According to Magnitt, the networking platform for start ups in the Middle East, 2016 saw an investment of $889 million in new businesses across MENA with predicted figures set to rise for 2017.
MENA governments are actively encouraging new start-ups and this rapid growth has seen the emergence of some hugely successful companies including Flat6Labs in Egypt, Oasis 500 in Jordan and Tenmou in Bahrain. Other MENA start ups have flourished to the point of being bought by global giants such as the online retailer Souq which was recently bought by internet giant, Amazon and Careem, an app based delivery service which operates in 44 MENA cities and employs over 100,000 drivers.
There are a number of reasons for the sharp growth in MENA start ups. One such reason is the prevalence of unemployment in the region, a figure placed at around 30% for young people in the Middle East. Adding to the unemployment problem, the MENA Action Group reports that for young people in MENA, the gap between jobs and those with relevant job skills continues to widen year on year. The MENA Civil Society warns that the region must invest further in developing entrepreneurial knowledge and skills in order to prevent further decline and to create new jobs and opportunities.
Another reason for the growth in MENA start ups is, again, increased access to computer and the internet. A simple Google search shows that there are a great number of online courses and sources of information available at increasingly affordable prices and, sometimes free, of charge. This access to crucial training and information goes a long way to explaining the surge in self-starters within this unlikely part of the world.

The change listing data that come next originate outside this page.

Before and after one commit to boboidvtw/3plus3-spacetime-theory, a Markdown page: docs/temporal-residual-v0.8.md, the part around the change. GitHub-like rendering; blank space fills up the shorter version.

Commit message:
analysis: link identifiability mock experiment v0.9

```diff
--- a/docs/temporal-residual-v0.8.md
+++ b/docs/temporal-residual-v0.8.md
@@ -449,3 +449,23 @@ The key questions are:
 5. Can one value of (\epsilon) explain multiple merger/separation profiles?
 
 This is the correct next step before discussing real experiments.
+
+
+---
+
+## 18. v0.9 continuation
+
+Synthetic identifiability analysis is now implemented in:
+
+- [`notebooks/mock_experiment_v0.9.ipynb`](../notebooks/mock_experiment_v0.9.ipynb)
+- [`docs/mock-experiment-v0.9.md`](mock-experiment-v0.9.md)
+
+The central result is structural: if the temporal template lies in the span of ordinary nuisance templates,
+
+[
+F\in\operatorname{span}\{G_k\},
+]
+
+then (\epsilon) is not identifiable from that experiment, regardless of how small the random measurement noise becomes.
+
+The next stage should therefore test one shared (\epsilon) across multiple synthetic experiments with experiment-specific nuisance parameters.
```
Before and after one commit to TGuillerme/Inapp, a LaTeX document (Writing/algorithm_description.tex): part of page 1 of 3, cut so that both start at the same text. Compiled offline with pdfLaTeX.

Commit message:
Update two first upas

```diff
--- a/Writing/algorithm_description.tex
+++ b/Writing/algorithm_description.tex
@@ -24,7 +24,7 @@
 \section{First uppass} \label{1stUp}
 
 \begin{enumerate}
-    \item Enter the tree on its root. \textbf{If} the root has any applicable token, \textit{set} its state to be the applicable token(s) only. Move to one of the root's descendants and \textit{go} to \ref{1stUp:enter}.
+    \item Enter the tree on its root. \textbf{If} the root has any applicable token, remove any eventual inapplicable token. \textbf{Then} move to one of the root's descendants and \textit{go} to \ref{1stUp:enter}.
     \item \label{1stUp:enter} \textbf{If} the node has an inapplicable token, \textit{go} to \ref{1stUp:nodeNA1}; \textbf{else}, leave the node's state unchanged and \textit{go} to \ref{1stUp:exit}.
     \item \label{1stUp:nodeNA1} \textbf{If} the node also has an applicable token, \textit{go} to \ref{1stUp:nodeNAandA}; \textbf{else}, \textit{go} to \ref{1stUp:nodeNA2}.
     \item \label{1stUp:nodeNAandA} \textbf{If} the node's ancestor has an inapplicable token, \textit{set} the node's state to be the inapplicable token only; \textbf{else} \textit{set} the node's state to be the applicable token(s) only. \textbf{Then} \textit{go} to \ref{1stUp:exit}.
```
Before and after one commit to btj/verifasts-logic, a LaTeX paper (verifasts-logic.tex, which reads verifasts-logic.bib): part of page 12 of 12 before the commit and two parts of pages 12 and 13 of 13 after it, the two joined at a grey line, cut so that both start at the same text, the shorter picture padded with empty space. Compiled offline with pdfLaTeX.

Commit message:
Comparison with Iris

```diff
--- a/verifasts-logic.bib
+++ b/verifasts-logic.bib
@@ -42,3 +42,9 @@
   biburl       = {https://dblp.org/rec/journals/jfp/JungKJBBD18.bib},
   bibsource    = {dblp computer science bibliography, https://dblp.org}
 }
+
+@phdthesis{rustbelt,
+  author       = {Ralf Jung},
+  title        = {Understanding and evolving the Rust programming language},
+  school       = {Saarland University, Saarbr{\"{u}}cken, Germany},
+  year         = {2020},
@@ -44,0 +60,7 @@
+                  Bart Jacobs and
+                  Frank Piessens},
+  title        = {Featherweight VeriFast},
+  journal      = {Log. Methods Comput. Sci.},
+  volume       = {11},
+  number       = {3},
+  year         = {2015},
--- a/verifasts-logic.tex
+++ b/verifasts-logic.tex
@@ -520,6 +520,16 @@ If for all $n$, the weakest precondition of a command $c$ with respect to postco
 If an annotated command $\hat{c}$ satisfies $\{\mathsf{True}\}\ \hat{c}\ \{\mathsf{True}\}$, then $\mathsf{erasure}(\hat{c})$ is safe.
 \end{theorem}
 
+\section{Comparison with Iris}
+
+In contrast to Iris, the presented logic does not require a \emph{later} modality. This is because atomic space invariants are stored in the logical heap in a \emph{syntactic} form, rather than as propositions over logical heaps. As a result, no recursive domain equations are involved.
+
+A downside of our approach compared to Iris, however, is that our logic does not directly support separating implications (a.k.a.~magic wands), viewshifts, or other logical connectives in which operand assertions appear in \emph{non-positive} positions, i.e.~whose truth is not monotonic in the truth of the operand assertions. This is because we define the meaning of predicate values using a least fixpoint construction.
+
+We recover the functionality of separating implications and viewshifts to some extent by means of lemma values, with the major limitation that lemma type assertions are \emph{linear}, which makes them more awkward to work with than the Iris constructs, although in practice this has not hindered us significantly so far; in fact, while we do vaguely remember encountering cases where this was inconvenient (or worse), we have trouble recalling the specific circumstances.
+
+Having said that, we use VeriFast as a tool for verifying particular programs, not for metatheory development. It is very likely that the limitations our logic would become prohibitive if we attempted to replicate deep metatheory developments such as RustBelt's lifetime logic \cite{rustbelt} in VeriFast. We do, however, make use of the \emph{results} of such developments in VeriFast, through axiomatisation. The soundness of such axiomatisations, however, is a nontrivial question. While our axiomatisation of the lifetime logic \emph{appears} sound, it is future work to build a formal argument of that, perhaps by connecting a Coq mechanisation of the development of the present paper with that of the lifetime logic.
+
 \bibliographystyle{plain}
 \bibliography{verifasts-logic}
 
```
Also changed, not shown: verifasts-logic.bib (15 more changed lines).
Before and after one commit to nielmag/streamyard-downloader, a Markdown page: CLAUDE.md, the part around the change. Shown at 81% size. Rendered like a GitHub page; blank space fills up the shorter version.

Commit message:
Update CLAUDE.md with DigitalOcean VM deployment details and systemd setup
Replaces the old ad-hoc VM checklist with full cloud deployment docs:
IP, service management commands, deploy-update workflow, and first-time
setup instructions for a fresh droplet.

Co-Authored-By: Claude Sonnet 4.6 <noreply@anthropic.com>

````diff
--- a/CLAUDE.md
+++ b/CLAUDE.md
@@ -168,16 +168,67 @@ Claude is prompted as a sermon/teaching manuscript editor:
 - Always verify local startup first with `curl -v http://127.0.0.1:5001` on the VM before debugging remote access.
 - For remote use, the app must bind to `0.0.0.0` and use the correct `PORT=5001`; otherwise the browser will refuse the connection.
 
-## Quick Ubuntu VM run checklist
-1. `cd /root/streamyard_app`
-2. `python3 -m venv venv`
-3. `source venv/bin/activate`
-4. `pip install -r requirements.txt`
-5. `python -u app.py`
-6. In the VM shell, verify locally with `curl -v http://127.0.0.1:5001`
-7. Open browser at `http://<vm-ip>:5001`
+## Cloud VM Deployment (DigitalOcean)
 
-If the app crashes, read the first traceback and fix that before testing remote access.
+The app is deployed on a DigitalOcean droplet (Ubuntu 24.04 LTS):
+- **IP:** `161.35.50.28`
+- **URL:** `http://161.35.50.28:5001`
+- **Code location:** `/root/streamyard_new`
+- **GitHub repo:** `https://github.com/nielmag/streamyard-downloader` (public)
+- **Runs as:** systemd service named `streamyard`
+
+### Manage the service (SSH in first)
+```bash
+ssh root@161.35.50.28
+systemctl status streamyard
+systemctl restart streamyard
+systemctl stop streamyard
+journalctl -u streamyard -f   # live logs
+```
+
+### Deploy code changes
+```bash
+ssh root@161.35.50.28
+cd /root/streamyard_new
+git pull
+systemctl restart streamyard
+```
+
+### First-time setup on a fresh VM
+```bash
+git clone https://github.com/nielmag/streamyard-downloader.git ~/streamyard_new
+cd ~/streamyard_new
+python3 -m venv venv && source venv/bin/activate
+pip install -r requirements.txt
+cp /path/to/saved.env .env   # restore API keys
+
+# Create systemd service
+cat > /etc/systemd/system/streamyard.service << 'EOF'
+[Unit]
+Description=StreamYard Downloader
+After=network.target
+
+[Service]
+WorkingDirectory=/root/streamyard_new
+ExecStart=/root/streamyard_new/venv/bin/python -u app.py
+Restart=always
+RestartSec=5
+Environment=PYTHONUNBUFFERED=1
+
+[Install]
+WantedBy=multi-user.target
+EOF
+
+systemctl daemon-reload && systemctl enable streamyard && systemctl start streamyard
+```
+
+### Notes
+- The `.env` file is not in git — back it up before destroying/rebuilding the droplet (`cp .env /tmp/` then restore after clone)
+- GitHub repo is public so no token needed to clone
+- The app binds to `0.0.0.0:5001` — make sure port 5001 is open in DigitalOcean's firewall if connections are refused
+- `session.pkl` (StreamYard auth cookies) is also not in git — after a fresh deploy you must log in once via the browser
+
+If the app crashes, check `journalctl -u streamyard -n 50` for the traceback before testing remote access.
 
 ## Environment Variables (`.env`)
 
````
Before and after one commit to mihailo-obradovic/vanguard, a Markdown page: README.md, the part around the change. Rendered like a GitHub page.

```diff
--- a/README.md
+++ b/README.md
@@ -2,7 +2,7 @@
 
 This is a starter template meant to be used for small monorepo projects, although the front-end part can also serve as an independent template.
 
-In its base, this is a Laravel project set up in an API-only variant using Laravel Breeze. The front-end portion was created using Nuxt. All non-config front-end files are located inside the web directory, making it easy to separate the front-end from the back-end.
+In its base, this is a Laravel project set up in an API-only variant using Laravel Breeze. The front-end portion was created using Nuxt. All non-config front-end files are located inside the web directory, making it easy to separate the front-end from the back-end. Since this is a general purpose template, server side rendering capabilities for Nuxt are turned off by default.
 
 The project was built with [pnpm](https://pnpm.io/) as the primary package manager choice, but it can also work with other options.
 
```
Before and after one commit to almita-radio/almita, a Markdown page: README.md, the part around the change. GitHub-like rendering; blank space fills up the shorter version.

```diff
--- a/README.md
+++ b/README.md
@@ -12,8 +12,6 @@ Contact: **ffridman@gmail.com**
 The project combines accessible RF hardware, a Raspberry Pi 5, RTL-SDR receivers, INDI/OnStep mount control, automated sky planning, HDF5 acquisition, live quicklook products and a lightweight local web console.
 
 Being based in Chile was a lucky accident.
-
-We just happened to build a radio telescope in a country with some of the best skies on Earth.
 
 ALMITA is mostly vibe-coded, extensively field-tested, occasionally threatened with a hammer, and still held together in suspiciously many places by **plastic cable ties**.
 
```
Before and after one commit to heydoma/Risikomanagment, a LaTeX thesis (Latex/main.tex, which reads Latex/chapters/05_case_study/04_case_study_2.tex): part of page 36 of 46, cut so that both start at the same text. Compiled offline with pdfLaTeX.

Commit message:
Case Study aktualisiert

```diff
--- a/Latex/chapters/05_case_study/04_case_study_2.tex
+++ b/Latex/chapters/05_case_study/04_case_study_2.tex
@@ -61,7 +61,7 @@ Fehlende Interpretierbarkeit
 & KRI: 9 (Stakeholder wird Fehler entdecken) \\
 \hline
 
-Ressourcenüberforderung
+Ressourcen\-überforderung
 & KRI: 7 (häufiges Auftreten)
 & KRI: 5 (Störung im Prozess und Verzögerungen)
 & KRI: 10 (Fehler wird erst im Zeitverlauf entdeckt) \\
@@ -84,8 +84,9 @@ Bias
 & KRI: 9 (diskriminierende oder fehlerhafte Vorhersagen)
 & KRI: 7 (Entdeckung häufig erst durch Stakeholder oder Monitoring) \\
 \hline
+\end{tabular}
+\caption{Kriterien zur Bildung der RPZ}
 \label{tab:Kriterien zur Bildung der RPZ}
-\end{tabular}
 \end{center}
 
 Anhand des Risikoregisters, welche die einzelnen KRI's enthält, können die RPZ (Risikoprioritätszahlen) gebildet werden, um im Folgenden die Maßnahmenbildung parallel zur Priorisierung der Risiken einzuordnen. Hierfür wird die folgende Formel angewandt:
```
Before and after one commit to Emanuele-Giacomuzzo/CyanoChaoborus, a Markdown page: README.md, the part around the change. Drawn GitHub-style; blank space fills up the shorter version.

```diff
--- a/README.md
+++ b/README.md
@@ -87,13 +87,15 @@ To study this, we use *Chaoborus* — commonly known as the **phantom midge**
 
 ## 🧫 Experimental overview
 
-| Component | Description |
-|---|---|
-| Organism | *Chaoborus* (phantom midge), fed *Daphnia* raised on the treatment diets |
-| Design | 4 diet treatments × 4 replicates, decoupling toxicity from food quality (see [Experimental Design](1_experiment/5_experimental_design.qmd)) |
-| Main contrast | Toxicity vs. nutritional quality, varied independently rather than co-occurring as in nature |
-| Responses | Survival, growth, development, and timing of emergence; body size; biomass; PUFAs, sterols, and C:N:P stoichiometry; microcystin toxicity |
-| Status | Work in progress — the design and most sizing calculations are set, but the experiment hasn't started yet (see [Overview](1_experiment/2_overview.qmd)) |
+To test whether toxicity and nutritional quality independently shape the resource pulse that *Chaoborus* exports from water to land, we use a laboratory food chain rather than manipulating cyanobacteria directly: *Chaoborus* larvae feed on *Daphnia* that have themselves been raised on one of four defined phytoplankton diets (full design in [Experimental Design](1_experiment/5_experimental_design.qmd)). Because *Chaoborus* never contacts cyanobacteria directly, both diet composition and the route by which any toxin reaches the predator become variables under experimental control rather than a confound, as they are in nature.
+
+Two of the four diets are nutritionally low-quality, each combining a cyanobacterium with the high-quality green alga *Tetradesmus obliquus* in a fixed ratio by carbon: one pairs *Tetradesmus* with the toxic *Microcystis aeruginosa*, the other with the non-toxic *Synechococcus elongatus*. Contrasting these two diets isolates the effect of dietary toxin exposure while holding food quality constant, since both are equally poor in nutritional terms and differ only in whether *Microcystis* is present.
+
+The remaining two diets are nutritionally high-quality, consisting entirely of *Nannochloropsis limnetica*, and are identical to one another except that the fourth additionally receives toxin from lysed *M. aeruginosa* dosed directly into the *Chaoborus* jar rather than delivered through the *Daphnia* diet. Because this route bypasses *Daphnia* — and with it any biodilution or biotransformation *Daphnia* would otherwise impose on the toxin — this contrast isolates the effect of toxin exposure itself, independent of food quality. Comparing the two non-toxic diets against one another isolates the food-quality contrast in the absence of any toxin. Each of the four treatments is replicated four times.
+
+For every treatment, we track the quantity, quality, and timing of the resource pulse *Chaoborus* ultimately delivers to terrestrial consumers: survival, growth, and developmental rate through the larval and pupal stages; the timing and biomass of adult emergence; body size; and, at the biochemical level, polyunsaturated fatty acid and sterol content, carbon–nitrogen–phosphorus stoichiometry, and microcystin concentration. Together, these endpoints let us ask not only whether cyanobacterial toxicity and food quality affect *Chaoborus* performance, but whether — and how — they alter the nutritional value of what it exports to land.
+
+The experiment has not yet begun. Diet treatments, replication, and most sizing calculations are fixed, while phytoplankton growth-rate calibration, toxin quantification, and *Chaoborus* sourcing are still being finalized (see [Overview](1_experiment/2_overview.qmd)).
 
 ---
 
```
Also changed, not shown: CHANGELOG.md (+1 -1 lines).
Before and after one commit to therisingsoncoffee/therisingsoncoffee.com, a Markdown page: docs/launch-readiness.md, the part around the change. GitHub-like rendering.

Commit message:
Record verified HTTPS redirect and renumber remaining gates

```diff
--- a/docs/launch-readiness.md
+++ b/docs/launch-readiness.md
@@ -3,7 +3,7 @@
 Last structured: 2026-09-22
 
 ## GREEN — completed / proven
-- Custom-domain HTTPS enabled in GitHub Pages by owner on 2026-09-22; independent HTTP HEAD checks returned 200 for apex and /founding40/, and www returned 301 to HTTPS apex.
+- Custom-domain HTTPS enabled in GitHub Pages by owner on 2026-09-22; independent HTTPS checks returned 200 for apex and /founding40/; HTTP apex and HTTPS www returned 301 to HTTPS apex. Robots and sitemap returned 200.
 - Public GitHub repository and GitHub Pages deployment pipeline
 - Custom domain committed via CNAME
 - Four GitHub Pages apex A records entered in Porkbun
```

With the growing number of MEN start-ups and entrepreneurs comes an increased need for accurate, reliable translation services. Improved communication through mobile and digital methods means that it is now easier than ever for companies across the globe to trade together, with many start ups becoming so successful that they’re opening new branches in countries around the world. With the increase in communication methods comes a vital requirement for that communication to be accurate. When trading occurs between two very different cultures, it is of paramount importance that translation is provided by a professional who is not just fluent in both languages but also understands the nuances and quirks. Nothing will end a business relationship faster than one party causing offence to the other, whether intentionally or not and, over the years, many a business has fallen victim to bad or sloppy translation. Translation is particularly important when communication will involve a lot of technical or industry-specific jargon. Mistranslation of such jargon can result in loss of revenue, loss of business and, in the cases of medical organisations, catastrophic health issues and, even death.
More than two thirds of executives in MENA see the region as a growing market for start ups and entrepreneurship, a feeling which is echoed by Andrew Scott, Professor of Economics in London who said, “Entrepreneurs, not established firms, tend to be the most important source of innovation – particularly with the recent decline in oil prices. Economic growth in MENA will come from different sectors and it is important that the private sector takes over the momentum from the government.”
As MENA looks toward equipping future generations with the necessary skills for the next century of industry, the impressive growth within the Middle East is set to rise even further and, as these companies begin to reach out to their compatriots on other shores, language and translation will be key in continuing this success.